If the Court says no, this decision would also have an impact on health insurance costs throughout the state, raising premiums for many more.
But, while a good deal of attention has been on what Congress will do should the Court rule for the plaintiff, Congress isn’t the only body that can do something about this for Mainers.
Maine can set up a state run insurance exchange.
There is no question by anyone that subsidies are available for people buying insurance through a state exchange.
What’s more, the Maine Legislature already has a bill that’s been passed by the House, and by a veto-proof majority of 106-23. The Senate has tabled the bill, but it could be taken up before the end of the session if needed.
Of course, given that the governor has said he’d veto pretty much everything, a veto would most likely be forthcoming.
But this bill could be passed and would allow for the continuation of the very popular subsidies for Mainers.
There may be a low cost way of implementing it, by contracting with the federal government to run the state exchange.
By the way, Pennsylvania and Delaware “have been ‘conditionally approved’ to set up their own healthcare marketplaces, the Centers for Medicare and Medicaid Services (CMS) announced” last week, which would be created this year should federal exchange subsidies no longer be available. Arkansas also received approval to create such an exchange in 2017.
Should this become a live issue, it’s very likely that we’ll reminded about how Republicans who opposed Medicaid expansion in Maine said expansion wasn’t necessary because a good chunk of those who would be covered could get coverage through the exchange.

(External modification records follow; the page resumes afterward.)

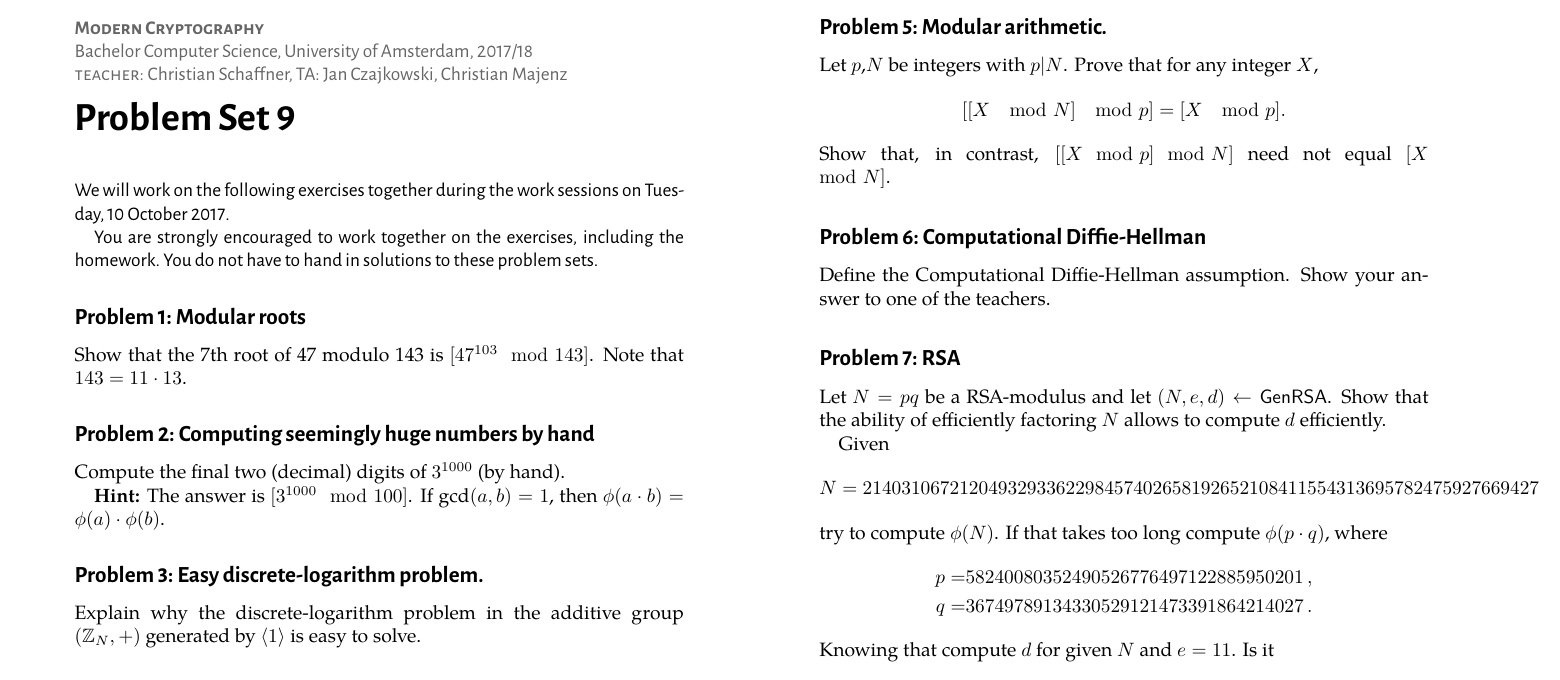
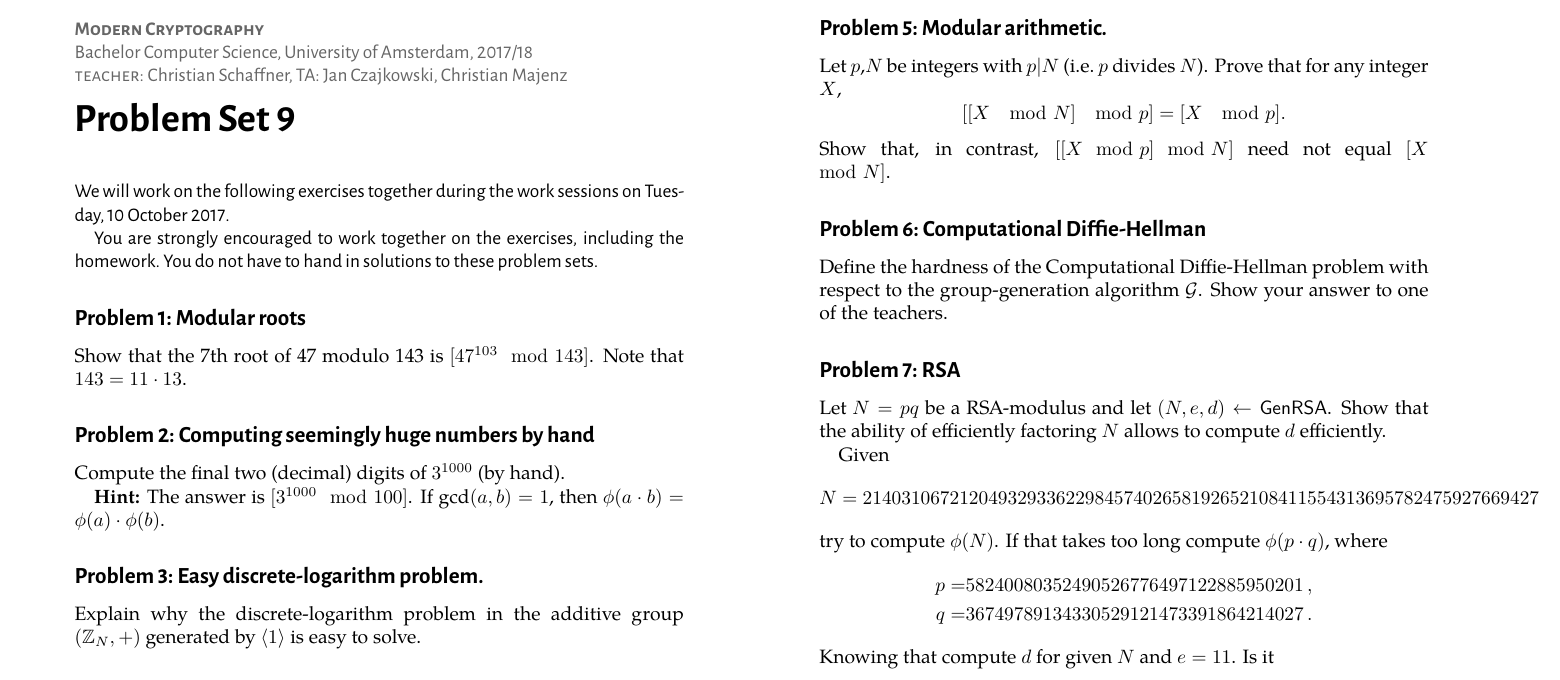
Before and after one commit to cschaffner/ModernCryptographyCourse, a LaTeX document (problems/09-problems.tex): part of page 1 of 2, cut so that both start at the same text. The pictures show the PDF file problems/09-problems.pdf that the author committed with the source.

Commit message:
changes in 9

```diff
--- a/problems/09-problems.tex
+++ b/problems/09-problems.tex
@@ -64,7 +64,7 @@ Show in the same way that $\mathsf{DH}_2(12,10)=1$.
 
 
 \begin{exercise}[Modular arithmetic.]
-Let $p$,$N$ be integers with $p|N$. Prove that for any integer $X$,
+Let $p$,$N$ be integers with $p|N$ (i.e.\ $p$ divides $N$). Prove that for any integer $X$,
 \begin{equation*}
 [[X \mod N]\mod p]=[X \mod p].
 \end{equation*}
@@ -72,8 +72,7 @@
 \end{exercise}
 
 \begin{exercise}[Computational Diffie-Hellman]
-Define the Computational Diffie-Hellman assumption.
-Show your answer to one of the teachers.
+Define the hardness of the Computational Diffie-Hellman problem with respect to the group-generation algorithm $\mathcal{G}$. Show your answer to one of the teachers.
 \end{exercise}
 
 \begin{exercise}[RSA]
```
Also changed, not shown: problems/09-problems.pdf.
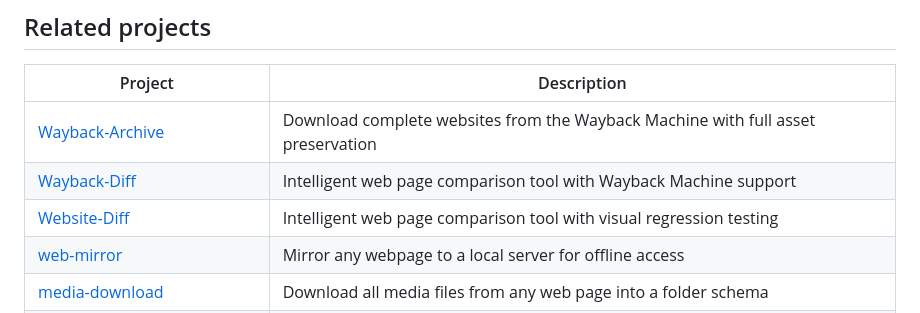
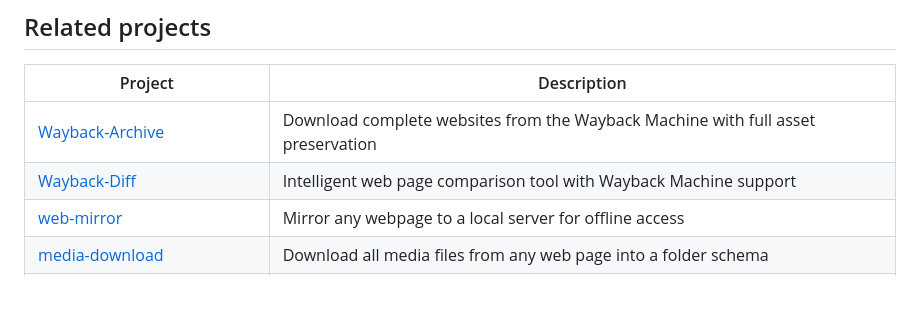
Before and after one commit to GeiserX/Way-CMS, a Markdown page: README.md, the part around the change. GitHub-like rendering; blank space fills up the shorter version.

Commit message:
docs: drop Website-Diff, the old name of Wayback-Diff

```diff
--- a/README.md
+++ b/README.md
@@ -53,7 +53,6 @@ The public website is on http://localhost:8080 and the CMS admin on http://local
 |---------|-------------|
 | [Wayback-Archive](https://github.com/GeiserX/Wayback-Archive) | Download complete websites from the Wayback Machine with full asset preservation |
 | [Wayback-Diff](https://github.com/GeiserX/Wayback-Diff) | Intelligent web page comparison tool with Wayback Machine support |
-| [Website-Diff](https://github.com/GeiserX/Website-Diff) | Intelligent web page comparison tool with visual regression testing |
 | [web-mirror](https://github.com/GeiserX/web-mirror) | Mirror any webpage to a local server for offline access |
 | [media-download](https://github.com/GeiserX/media-download) | Download all media files from any web page into a folder schema |
 | [n8n-nodes-way-cms](https://github.com/GeiserX/n8n-nodes-way-cms) (archived) | n8n community node for Way-CMS archived web content management |
```
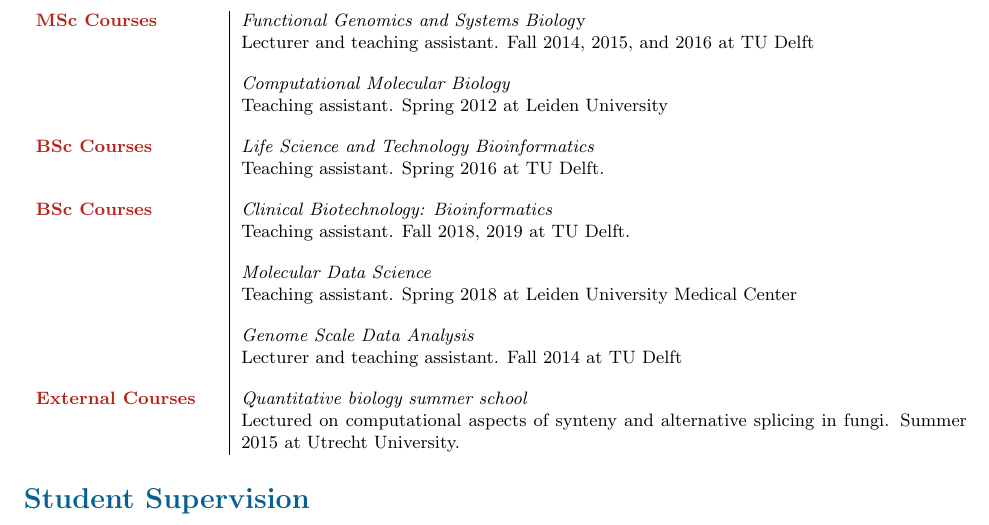
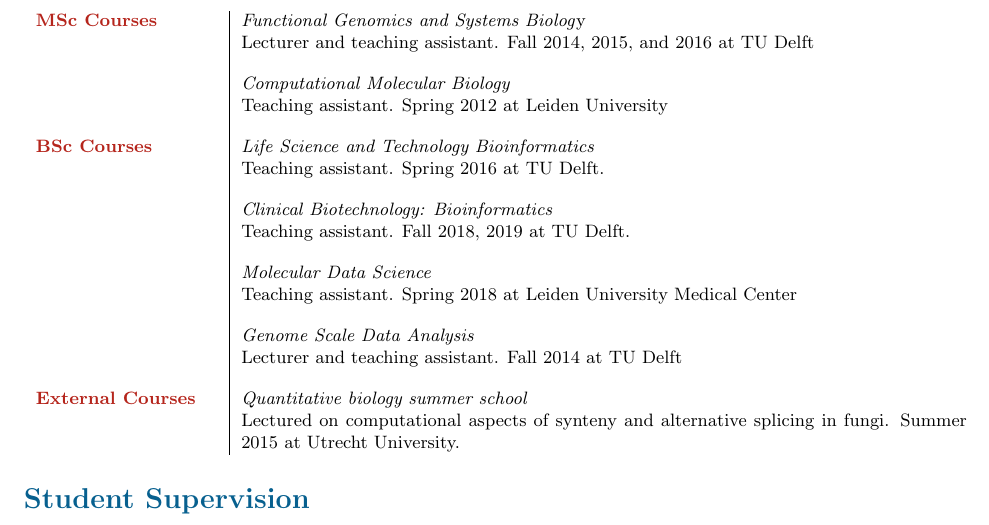
Before and after one commit to thiesgehrmann/cv, a LaTeX CV (cv.tex): part of page 2 of 4, cut so that both start at the same text. Compiled offline with pdfLaTeX.

Commit message:
Updated Cv

```diff
--- a/cv.tex
+++ b/cv.tex
@@ -378,7 +378,7 @@
   \entry{BSc Courses}{\textit{Life Science and Technology Bioinformatics}}
         { \newline { \normalfont Teaching assistant. Spring 2016 at TU Delft.} \newline}
 
-  \entry{BSc Courses}{\textit{Clinical Biotechnology: Bioinformatics}}
+  \entry{}{\textit{Clinical Biotechnology: Bioinformatics}}
 	{ \newline { \normalfont Teaching assistant. Fall 2018, 2019 at TU Delft.} \newline}
 
   \entry{}{\textit{Molecular Data Science}}
```
Also changed, not shown: cv.pdf.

That wouldn’t be possible if the Court rules for the plaintiff in King v Burwell and if the Legislature doesn’t create a state exchange. If they didn’t, 61,000 or so Mainers would pay the price.